Research Activities, March 2010, No. 355
Severe aortic stenosis occurs when the heart's aortic valve narrows and obstructs blood flow, causing the heart to work harder to pump blood. This extra work weakens the heart, further limiting the amount of blood it can pump. Fortunately, a surgery that replaces the aortic valve can extend the lives of those who suffer from aortic stenosis. Even people in their 80s who undergo aortic valve replacement (AVR) surgery have life expectancies similar to their elderly counterparts, according to a new study.
Donald S. Likosky, Ph.D., of Dartmouth-Hitchcock Medical Center, and colleagues studied 7,584 patients who had AVRs from 1987 to 2006. They found that more than half of the patients were alive 6 years after the surgery, mirroring the life expectancy of the general population. In fact, survival rates were 6.8 years for patients who were 80 to 84 and 6.2 years for patients who were 85 and older.
Octogenarians who had both AVR and coronary artery bypass graft (CABG) surgeries had similar long-term survival rates, with patients aged 80 to 84 living an additional 6.8 years and patients older than 85 living an average of 7.1 years. However, patients who underwent AVR and CABG had higher 30-day mortality rates than patients who had AVR only (6.2 vs. 3.7 percent for patients younger than 80, 9.4 vs. 6.7 percent for patients aged 80 to 84, but 8.5 vs. 11.7 percent for patients 85 and older).
As the number of octogenarians in the United States grows, so will the number of AVRs for elderly patients.

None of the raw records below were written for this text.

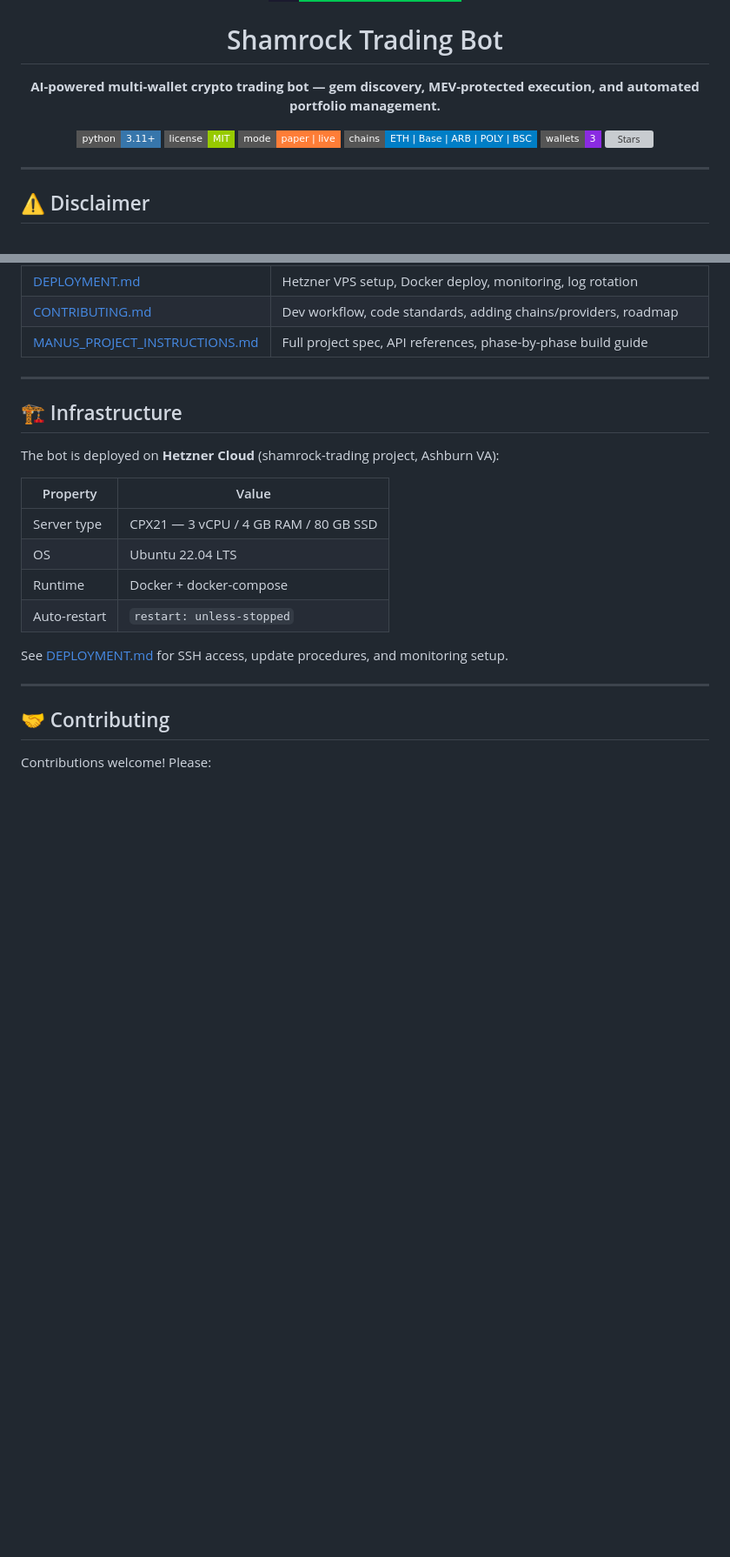
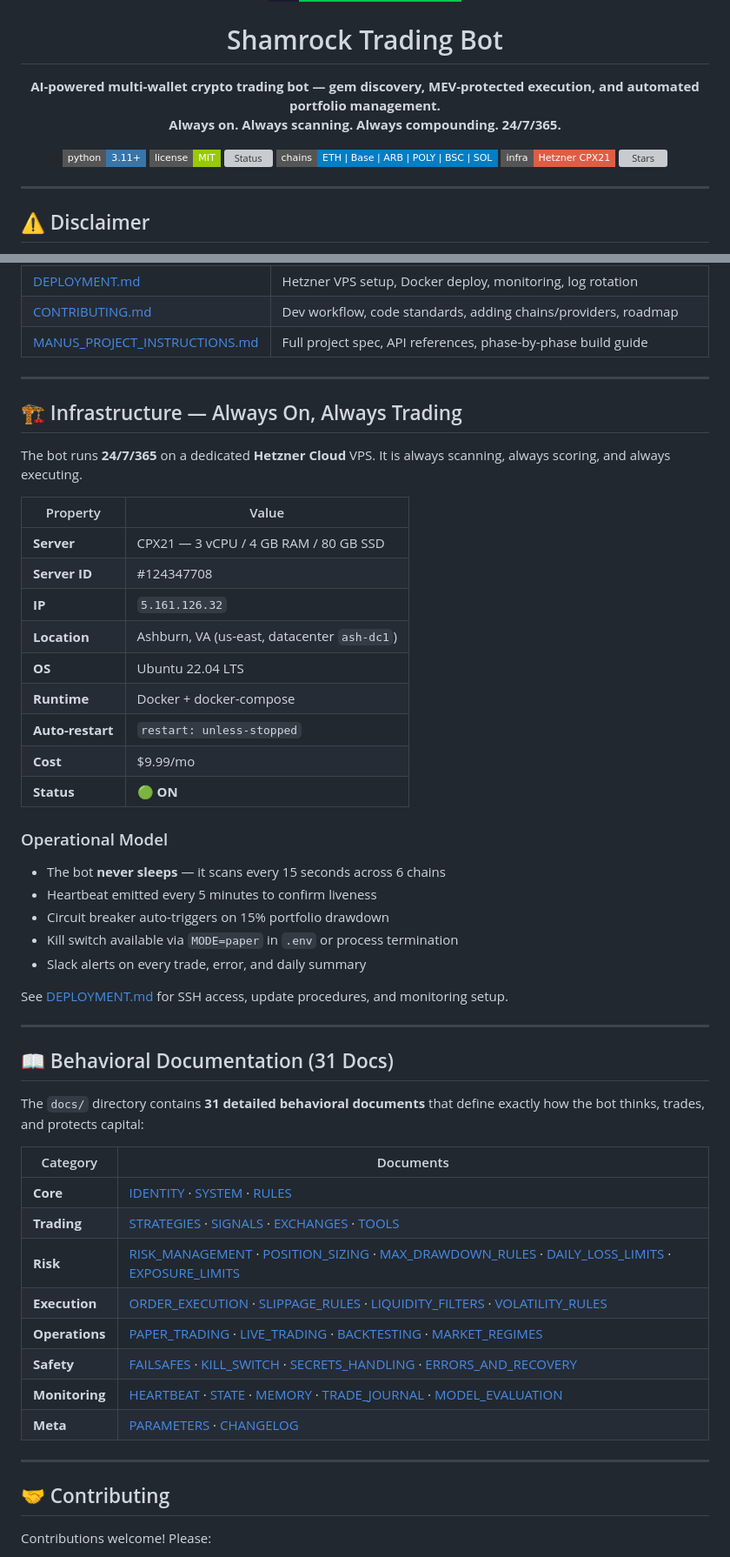
Before and after one commit to Shamrock2245/shamrock-trading-bot, a Markdown page: README.md, 2 parts joined by grey strips. Shown at 87% size. GitHub-like rendering; badges without logos; blank space fills up the shorter version; grey boxes are pictures that could not be loaded.

Commit message:
docs: update README with 24/7 production deployment, Solana chain, 31 behavioral docs index

```diff
--- a/README.md
+++ b/README.md
@@ -5,15 +5,15 @@
 <h1 align="center">Shamrock Trading Bot</h1>
 
 <p align="center">
-  <strong>AI-powered multi-wallet crypto trading bot — gem discovery, MEV-protected execution, and automated portfolio management.</strong>
+  <strong>AI-powered multi-wallet crypto trading bot — gem discovery, MEV-protected execution, and automated portfolio management.<br/>Always on. Always scanning. Always compounding. 24/7/365.</strong>
 </p>
 
 <p align="center">
   <img src="https://img.shields.io/badge/python-3.11+-3776AB?style=flat-square&logo=python&logoColor=white" alt="Python" />
   <img src="https://img.shields.io/badge/license-MIT-green?style=flat-square" alt="License" />
-  <img src="https://img.shields.io/badge/mode-paper%20%7C%20live-orange?style=flat-square" alt="Mode" />
-  <img src="https://img.shields.io/badge/chains-ETH%20%7C%20Base%20%7C%20ARB%20%7C%20POLY%20%7C%20BSC-blue?style=flat-square" alt="Chains" />
-  <img src="https://img.shields.io/badge/wallets-3-blueviolet?style=flat-square" alt="Wallets" />
+  <img src="https://img.shields.io/badge/status-🟢%20LIVE%2024%2F7-00C853?style=flat-square" alt="Status" />
+  <img src="https://img.shields.io/badge/chains-ETH%20%7C%20Base%20%7C%20ARB%20%7C%20POLY%20%7C%20BSC%20%7C%20SOL-blue?style=flat-square" alt="Chains" />
+  <img src="https://img.shields.io/badge/infra-Hetzner%20CPX21-red?style=flat-square" alt="Infra" />
   <img src="https://img.shields.io/github/stars/Shamrock2245/shamrock-trading-bot?style=flat-square" alt="Stars" />
 </p>
 
@@ -269,18 +269,47 @@ shamrock-trading-bot/
 
 ---
 
-## 🏗️ Infrastructure
+## 🏗️ Infrastructure — Always On, Always Trading
 
-The bot is deployed on **Hetzner Cloud** (shamrock-trading project, Ashburn VA):
+The bot runs **24/7/365** on a dedicated **Hetzner Cloud** VPS. It is always scanning, always scoring, and always executing.
 
 | Property | Value |
 |----------|-------|
-| Server type | CPX21 — 3 vCPU / 4 GB RAM / 80 GB SSD |
-| OS | Ubuntu 22.04 LTS |
-| Runtime | Docker + docker-compose |
-| Auto-restart | `restart: unless-stopped` |
+| **Server** | CPX21 — 3 vCPU / 4 GB RAM / 80 GB SSD |
+| **Server ID** | #124347708 |
+| **IP** | `5.161.126.32` |
+| **Location** | Ashburn, VA (us-east, datacenter `ash-dc1`) |
+| **OS** | Ubuntu 22.04 LTS |
+| **Runtime** | Docker + docker-compose |
+| **Auto-restart** | `restart: unless-stopped` |
+| **Cost** | $9.99/mo |
+| **Status** | 🟢 **ON** |
+
+### Operational Model
+- The bot **never sleeps** — it scans every 15 seconds across 6 chains
+- Heartbeat emitted every 5 minutes to confirm liveness
+- Circuit breaker auto-triggers on 15% portfolio drawdown
+- Kill switch available via `MODE=paper` in `.env` or process termination
+- Slack alerts on every trade, error, and daily summary
 
 See [DEPLOYMENT.md](./DEPLOYMENT.md) for SSH access, update procedures, and monitoring setup.
+
+---
+
+## 📖 Behavioral Documentation (31 Docs)
+
+The `docs/` directory contains **31 detailed behavioral documents** that define exactly how the bot thinks, trades, and protects capital:
+
+| Category | Documents |
+|----------|-----------|
+| **Core** | [IDENTITY](docs/IDENTITY.md) · [SYSTEM](docs/SYSTEM.md) · [RULES](docs/RULES.md) |
+| **Trading** | [STRATEGIES](docs/STRATEGIES.md) · [SIGNALS](docs/SIGNALS.md) · [EXCHANGES](docs/EXCHANGES.md) · [TOOLS](docs/TOOLS.md) |
+| **Risk** | [RISK_MANAGEMENT](docs/RISK_MANAGEMENT.md) · [POSITION_SIZING](docs/POSITION_SIZING.md) · [MAX_DRAWDOWN_RULES](docs/MAX_DRAWDOWN_RULES.md) · [DAILY_LOSS_LIMITS](docs/DAILY_LOSS_LIMITS.md) · [EXPOSURE_LIMITS](docs/EXPOSURE_LIMITS.md) |
+| **Execution** | [ORDER_EXECUTION](docs/ORDER_EXECUTION.md) · [SLIPPAGE_RULES](docs/SLIPPAGE_RULES.md) · [LIQUIDITY_FILTERS](docs/LIQUIDITY_FILTERS.md) · [VOLATILITY_RULES](docs/VOLATILITY_RULES.md) |
+| **Operations** | [PAPER_TRADING](docs/PAPER_TRADING.md) · [LIVE_TRADING](docs/LIVE_TRADING.md) · [BACKTESTING](docs/BACKTESTING.md) · [MARKET_REGIMES](docs/MARKET_REGIMES.md) |
+| **Safety** | [FAILSAFES](docs/FAILSAFES.md) · [KILL_SWITCH](docs/KILL_SWITCH.md) · [SECRETS_HANDLING](docs/SECRETS_HANDLING.md) · [ERRORS_AND_RECOVERY](docs/ERRORS_AND_RECOVERY.md) |
+| **Monitoring** | [HEARTBEAT](docs/HEARTBEAT.md) · [STATE](docs/STATE.md) · [MEMORY](docs/MEMORY.md) · [TRADE_JOURNAL](docs/TRADE_JOURNAL.md) · [MODEL_EVALUATION](docs/MODEL_EVALUATION.md) |
+| **Meta** | [PARAMETERS](docs/PARAMETERS.md) · [CHANGELOG](docs/CHANGELOG.md) |
 
 ---
 
```
Also changed, not shown: other parts of README.md (+2 -2 lines).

These findings demonstrate that AVRs are an effective way to safely extend these patients' lives. This study was funded in part by the Agency for Healthcare Research and Quality (HS15663).
See "Long-term survival of the very elderly undergoing aortic valve surgery," Dr. Likosky, Meredith J. Sorensen, M.D., Lawrence J. Dacey, M.D., and others in the September 15, 2009, Circulation 120(Suppl. 1), pp. S127-S133.